* DIRECTIONS
Repeat every entry word for word, skipping the pictures.
↓
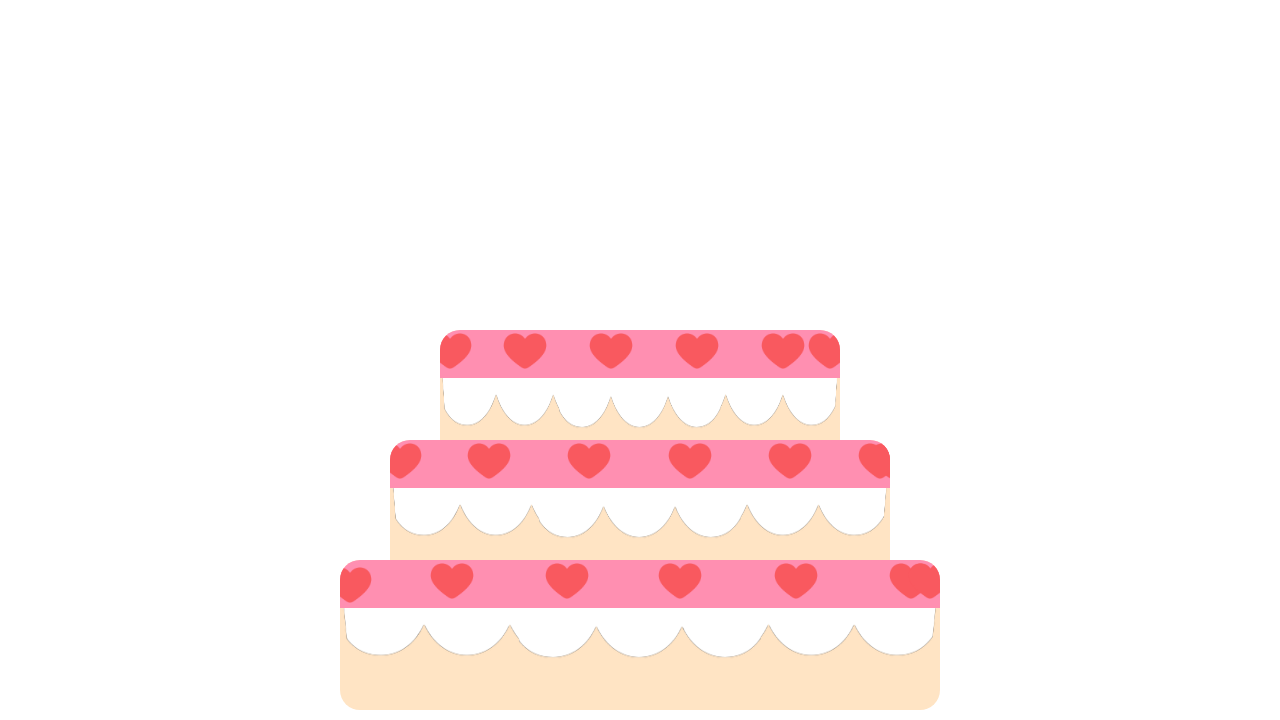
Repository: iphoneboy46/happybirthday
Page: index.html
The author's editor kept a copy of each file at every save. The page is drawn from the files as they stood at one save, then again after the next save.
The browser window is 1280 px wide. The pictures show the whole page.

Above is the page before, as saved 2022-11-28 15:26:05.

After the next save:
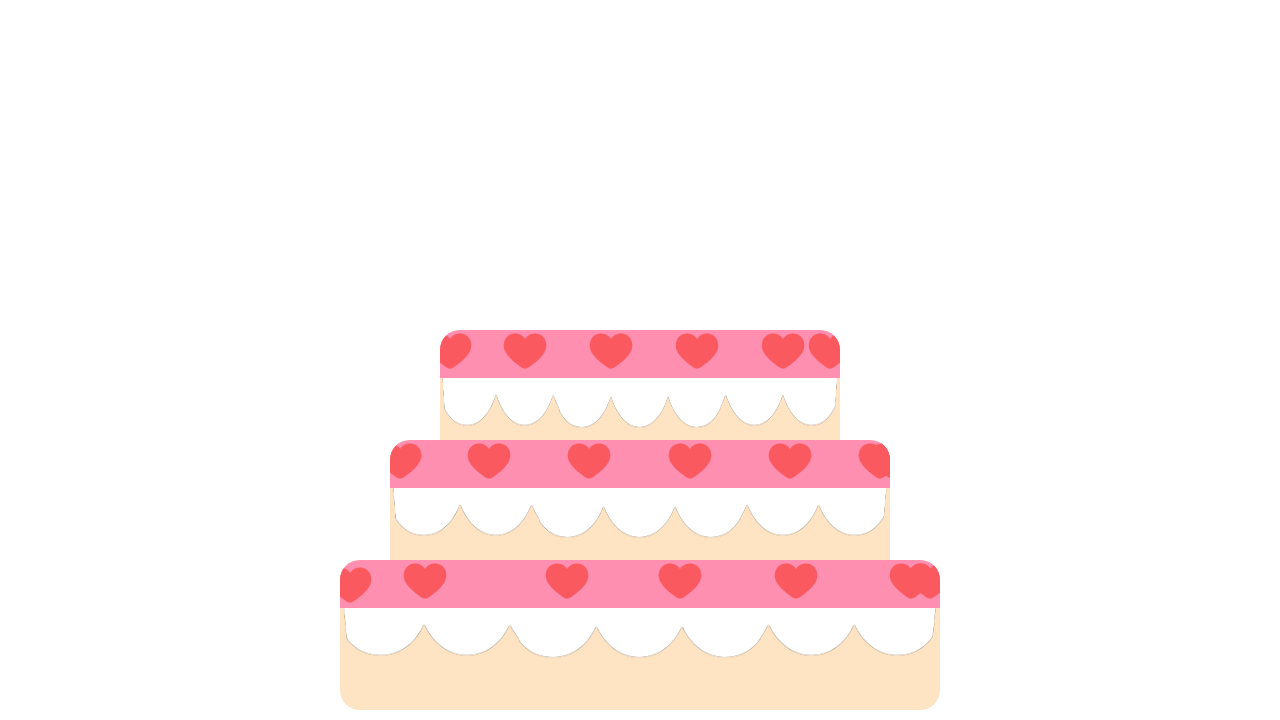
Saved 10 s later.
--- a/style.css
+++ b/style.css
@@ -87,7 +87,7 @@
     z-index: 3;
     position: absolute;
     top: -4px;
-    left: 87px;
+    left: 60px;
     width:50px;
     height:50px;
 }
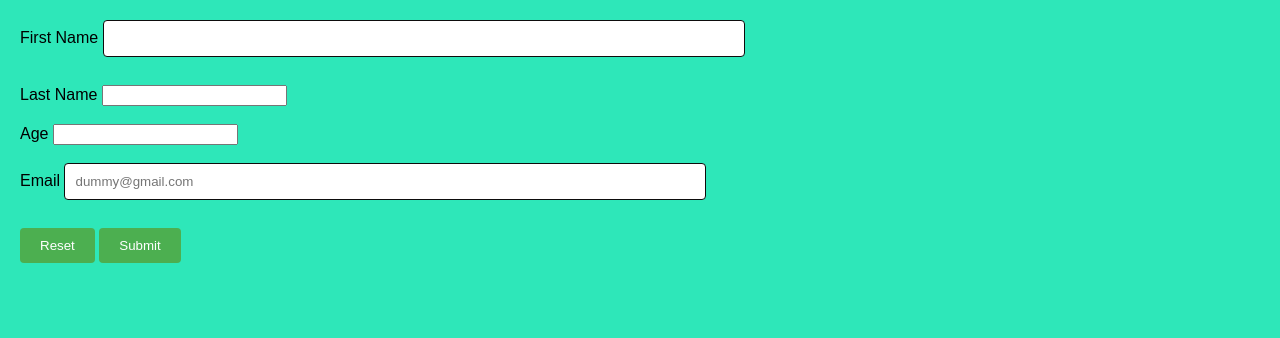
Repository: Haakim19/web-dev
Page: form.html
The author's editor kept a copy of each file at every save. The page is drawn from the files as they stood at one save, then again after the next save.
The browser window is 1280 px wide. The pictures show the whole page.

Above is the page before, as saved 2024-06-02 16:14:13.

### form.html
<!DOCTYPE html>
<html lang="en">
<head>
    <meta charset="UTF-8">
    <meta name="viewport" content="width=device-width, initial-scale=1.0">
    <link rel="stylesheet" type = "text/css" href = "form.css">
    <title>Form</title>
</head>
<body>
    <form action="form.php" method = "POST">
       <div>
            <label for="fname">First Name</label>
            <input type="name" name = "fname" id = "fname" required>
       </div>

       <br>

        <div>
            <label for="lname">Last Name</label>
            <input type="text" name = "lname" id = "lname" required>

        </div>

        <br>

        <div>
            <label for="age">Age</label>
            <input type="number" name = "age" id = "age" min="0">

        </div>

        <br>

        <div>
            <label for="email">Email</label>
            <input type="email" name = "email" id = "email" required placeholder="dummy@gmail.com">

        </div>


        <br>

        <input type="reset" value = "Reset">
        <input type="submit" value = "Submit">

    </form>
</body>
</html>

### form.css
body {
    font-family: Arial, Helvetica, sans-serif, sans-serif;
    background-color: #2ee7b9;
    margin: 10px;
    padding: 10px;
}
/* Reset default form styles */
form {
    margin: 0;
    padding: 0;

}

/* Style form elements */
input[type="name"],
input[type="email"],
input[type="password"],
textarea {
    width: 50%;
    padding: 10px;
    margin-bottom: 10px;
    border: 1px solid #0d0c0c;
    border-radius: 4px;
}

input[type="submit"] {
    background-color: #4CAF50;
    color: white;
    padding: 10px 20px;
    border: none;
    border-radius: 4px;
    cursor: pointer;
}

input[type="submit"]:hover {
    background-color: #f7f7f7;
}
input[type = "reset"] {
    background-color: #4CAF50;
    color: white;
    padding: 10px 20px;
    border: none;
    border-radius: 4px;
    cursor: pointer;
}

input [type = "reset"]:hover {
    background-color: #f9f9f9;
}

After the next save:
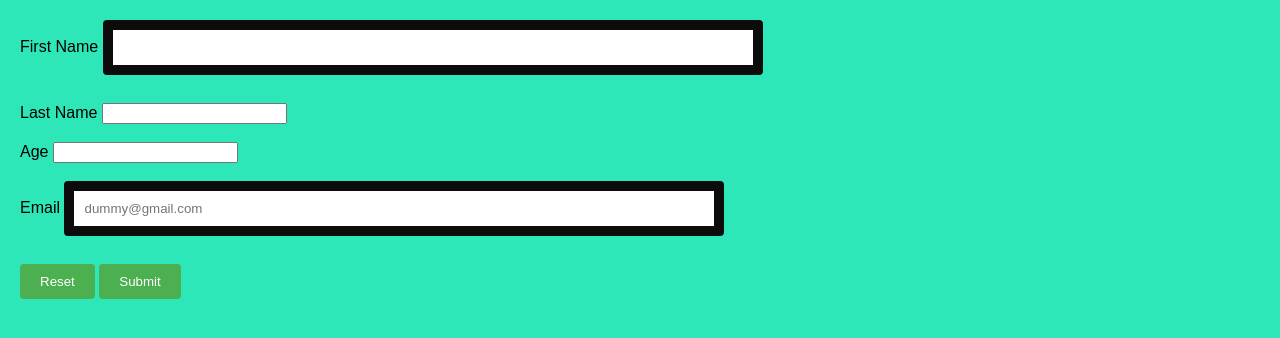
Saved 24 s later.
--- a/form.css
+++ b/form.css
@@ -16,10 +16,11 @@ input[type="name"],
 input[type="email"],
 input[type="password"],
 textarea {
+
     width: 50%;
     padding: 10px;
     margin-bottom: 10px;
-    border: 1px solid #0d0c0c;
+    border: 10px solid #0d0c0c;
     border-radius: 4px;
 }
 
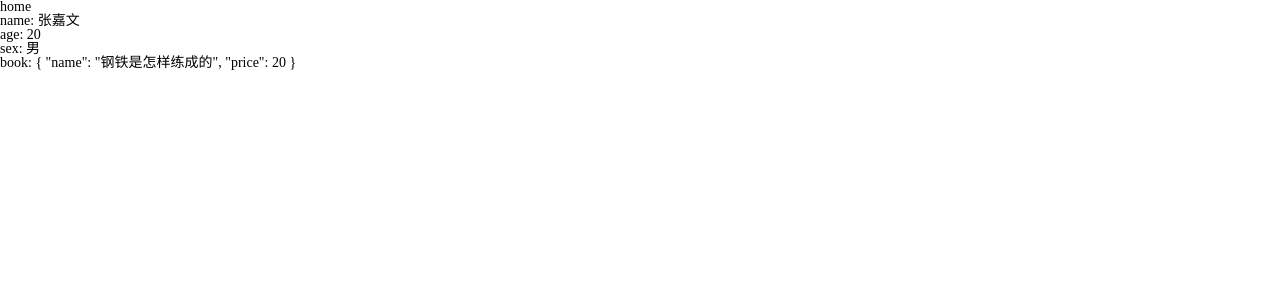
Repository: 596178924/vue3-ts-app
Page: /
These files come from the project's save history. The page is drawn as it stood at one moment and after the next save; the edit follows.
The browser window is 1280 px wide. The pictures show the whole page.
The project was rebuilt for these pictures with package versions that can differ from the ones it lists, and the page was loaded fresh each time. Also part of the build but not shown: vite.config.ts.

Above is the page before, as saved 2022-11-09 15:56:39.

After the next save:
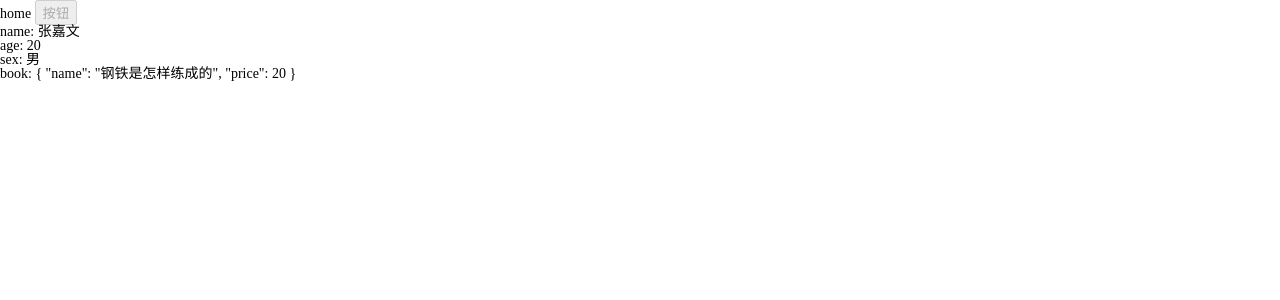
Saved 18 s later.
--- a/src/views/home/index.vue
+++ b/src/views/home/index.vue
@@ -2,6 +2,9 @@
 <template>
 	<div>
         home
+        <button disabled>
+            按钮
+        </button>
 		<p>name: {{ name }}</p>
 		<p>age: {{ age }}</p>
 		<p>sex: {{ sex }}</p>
↑
* WRITTEN RESPONSE
Repository: iphoneboy46/happybirthday
Page: index.html
The author's editor kept a copy of each file at every save. The page is drawn from the files as they stood at one save, then again after the next save.
The browser window is 1280 px wide. The pictures show the whole page.

Above is the page before, as saved 2022-11-28 15:26:05.

After the next save:
Saved 10 s later.
--- a/style.css
+++ b/style.css
@@ -87,7 +87,7 @@
     z-index: 3;
     position: absolute;
     top: -4px;
-    left: 87px;
+    left: 60px;
     width:50px;
     height:50px;
 }
Repository: Haakim19/web-dev
Page: form.html
The author's editor kept a copy of each file at every save. The page is drawn from the files as they stood at one save, then again after the next save.
The browser window is 1280 px wide. The pictures show the whole page.

Above is the page before, as saved 2024-06-02 16:14:13.

### form.html
<!DOCTYPE html>
<html lang="en">
<head>
    <meta charset="UTF-8">
    <meta name="viewport" content="width=device-width, initial-scale=1.0">
    <link rel="stylesheet" type = "text/css" href = "form.css">
    <title>Form</title>
</head>
<body>
    <form action="form.php" method = "POST">
       <div>
            <label for="fname">First Name</label>
            <input type="name" name = "fname" id = "fname" required>
       </div>

       <br>

        <div>
            <label for="lname">Last Name</label>
            <input type="text" name = "lname" id = "lname" required>

        </div>

        <br>

        <div>
            <label for="age">Age</label>
            <input type="number" name = "age" id = "age" min="0">

        </div>

        <br>

        <div>
            <label for="email">Email</label>
            <input type="email" name = "email" id = "email" required placeholder="dummy@gmail.com">

        </div>


        <br>

        <input type="reset" value = "Reset">
        <input type="submit" value = "Submit">

    </form>
</body>
</html>

### form.css
body {
    font-family: Arial, Helvetica, sans-serif, sans-serif;
    background-color: #2ee7b9;
    margin: 10px;
    padding: 10px;
}
/* Reset default form styles */
form {
    margin: 0;
    padding: 0;

}

/* Style form elements */
input[type="name"],
input[type="email"],
input[type="password"],
textarea {
    width: 50%;
    padding: 10px;
    margin-bottom: 10px;
    border: 1px solid #0d0c0c;
    border-radius: 4px;
}

input[type="submit"] {
    background-color: #4CAF50;
    color: white;
    padding: 10px 20px;
    border: none;
    border-radius: 4px;
    cursor: pointer;
}

input[type="submit"]:hover {
    background-color: #f7f7f7;
}
input[type = "reset"] {
    background-color: #4CAF50;
    color: white;
    padding: 10px 20px;
    border: none;
    border-radius: 4px;
    cursor: pointer;
}

input [type = "reset"]:hover {
    background-color: #f9f9f9;
}

After the next save:
Saved 24 s later.
--- a/form.css
+++ b/form.css
@@ -16,10 +16,11 @@ input[type="name"],
 input[type="email"],
 input[type="password"],
 textarea {
+
     width: 50%;
     padding: 10px;
     margin-bottom: 10px;
-    border: 1px solid #0d0c0c;
+    border: 10px solid #0d0c0c;
     border-radius: 4px;
 }
 
Repository: 596178924/vue3-ts-app
Page: /
These files come from the project's save history. The page is drawn as it stood at one moment and after the next save; the edit follows.
The browser window is 1280 px wide. The pictures show the whole page.
The project was rebuilt for these pictures with package versions that can differ from the ones it lists, and the page was loaded fresh each time. Also part of the build but not shown: vite.config.ts.

Above is the page before, as saved 2022-11-09 15:56:39.

After the next save:
Saved 18 s later.
--- a/src/views/home/index.vue
+++ b/src/views/home/index.vue
@@ -2,6 +2,9 @@
 <template>
 	<div>
         home
+        <button disabled>
+            按钮
+        </button>
 		<p>name: {{ name }}</p>
 		<p>age: {{ age }}</p>
 		<p>sex: {{ sex }}</p>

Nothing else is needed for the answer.